Radiolytic hydrogen and microbial respiration in subsurface sediments
Date of Original Version
Radiolysis of water may provide a continuous flux of an electron donor (molecular hydrogen) to subsurface microbial communities. We assessed the significance of this process in anoxic marine sediments by comparing calculated radiolytic H2 production rates to estimates of net (organic-fueled) respiration at several Ocean Drilling Program (ODP) Leg 201 sites. Radiolytic H2 yield calculations are based on abundances of radioactive elements (uranium, thorium, and potassium), porosity, grain density, and a model of water radiolysis. Net respiration estimates are based on fluxes of dissolved electron acceptors and their products. Comparison of radiolytic H2 yields and respiration at multiple sites suggests that radiolysis gains importance as an electron donor source as net respiration and organic carbon content decrease.
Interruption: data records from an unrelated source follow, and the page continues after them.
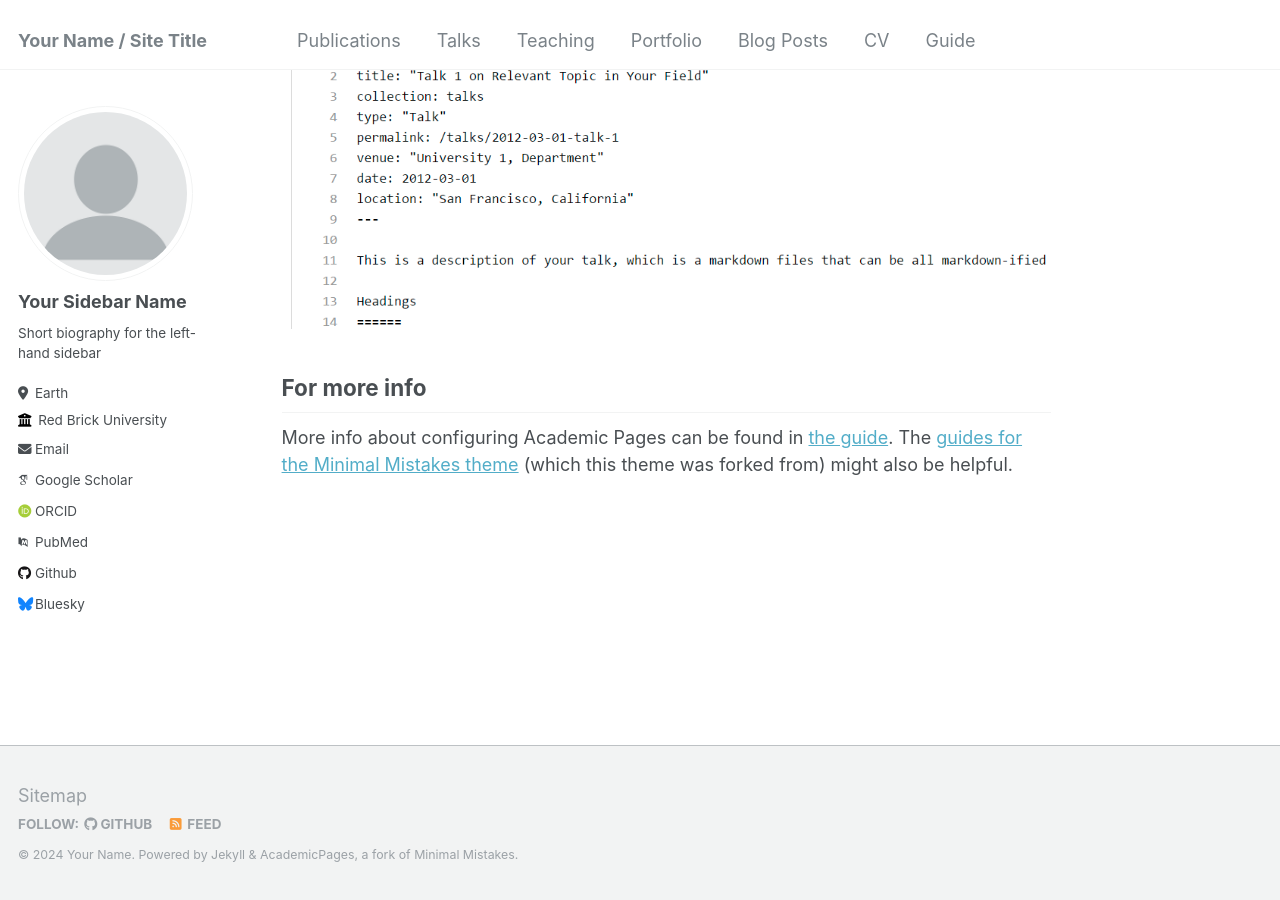
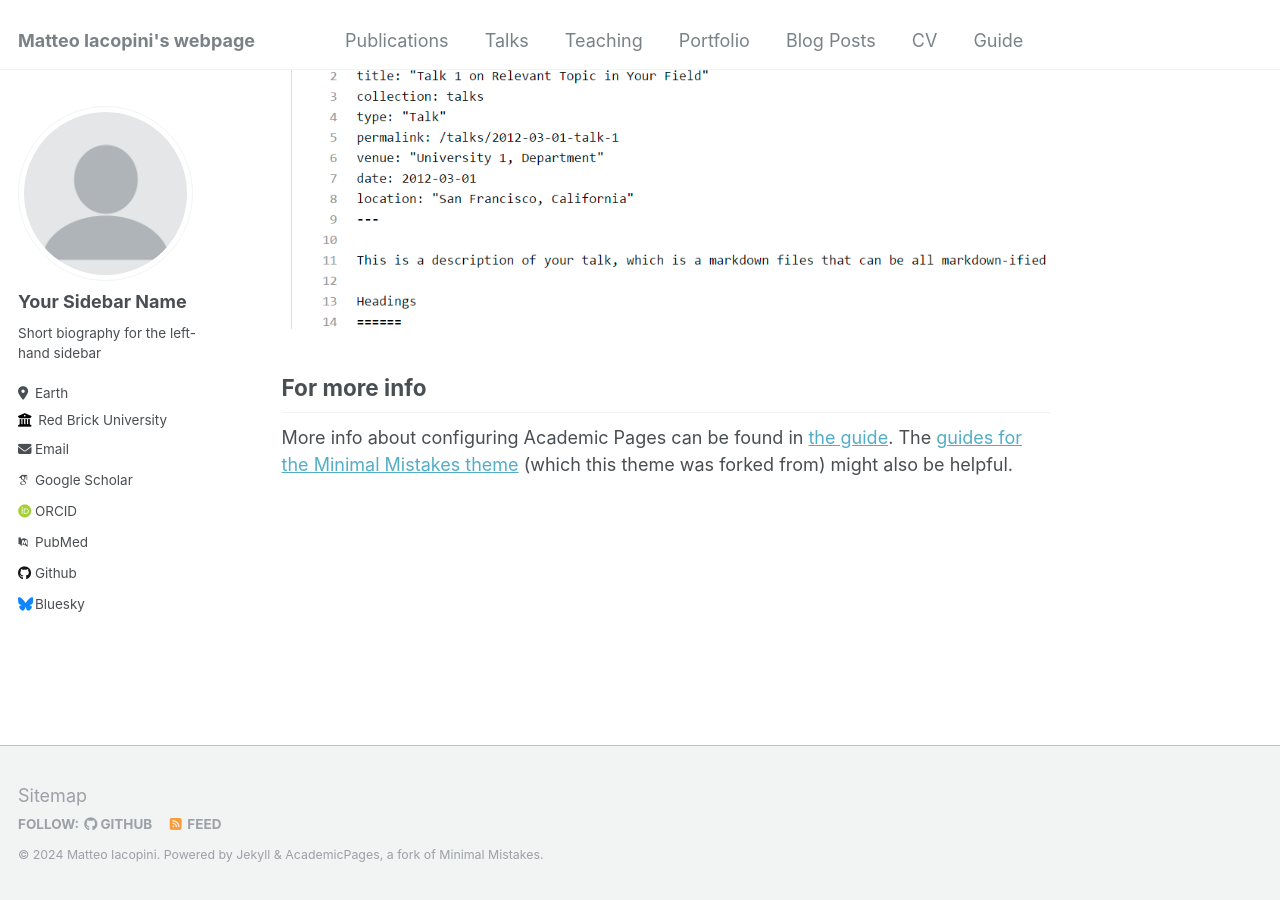
Before and after one commit to matteoiacopini/matteoiacopini.github.io, a Jekyll site: the page built from _pages/about.md, in a window 1280 px wide and 900 px high, scrolled down 2660 px. Built offline with Jekyll 4.4.1, drawn with Linux system fonts in a browser that asks for light colours; some web fonts are replaced.

Commit message:
Update _config.yml

```diff
--- a/_config.yml
+++ b/_config.yml
@@ -8,13 +8,13 @@
 
 # Basic Site Settings
 locale                   : "en-US"
-title                    : "Your Name / Site Title"
+title                    : "Matteo Iacopini's webpage"
 title_separator          : "-"
-name                     : &name "Your Name"
+name                     : &name "Matteo Iacopini"
 description              : &description "personal description"
-url                      : https://academicpages.github.io # the base hostname & protocol for your site e.g. "https://mmistakes.github.io"
+url                      : https://matteoiacopini1.github.io # the base hostname & protocol for your site e.g. "https://mmistakes.github.io"
 baseurl                  : "" # the subpath of your site, e.g. "/blog"
-repository               : "academicpages/academicpages.github.io"
+repository               : "matteoiacopini/matteoiacopini1.github.io"
 
 # Site Author - The following control what appear as part of the author content on the side bar.
 #               If a field is blank the icon and link will not appear, otherwise it will be shown.
@@ -43,7 +43,7 @@ author:
   bitbucket        : # Username - Update with your username on the site
   codepen          : # Username
   dribbble         : # Username
-  github           : "academicpages"
+  github           : "matteoiacopini1"
   kaggle           : # Username
   stackoverflow    : # User number or user number and name (i.e., use "1" or "1/jeff-atwood")
 
```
Our results suggest that radiolytic production of H 2 may fuel 10 of the metabolic respiration at the Leg 201 site where organic-fueled respiration is lowest (ODP Site 1231). In sediments with even lower rates of organic-fueled respiration, water radiolysis may be the principal source of electron donors. Marine sedimentary ecosystems may be useful models for non-photosynthetic ecosystems on early Earth and on other planets and moons, such as Mars and Europa.© 2007 Mary Ann Liebert, Inc.
Publication Title, e.g., Journal
Blair, Carly C., Steven D'Hondt, Arthur J. Spivack, and Richard H. Kingsley. "Radiolytic hydrogen and microbial respiration in subsurface sediments." Astrobiology 7, 6 (2007). doi: 10.1089/ast.2007.0150.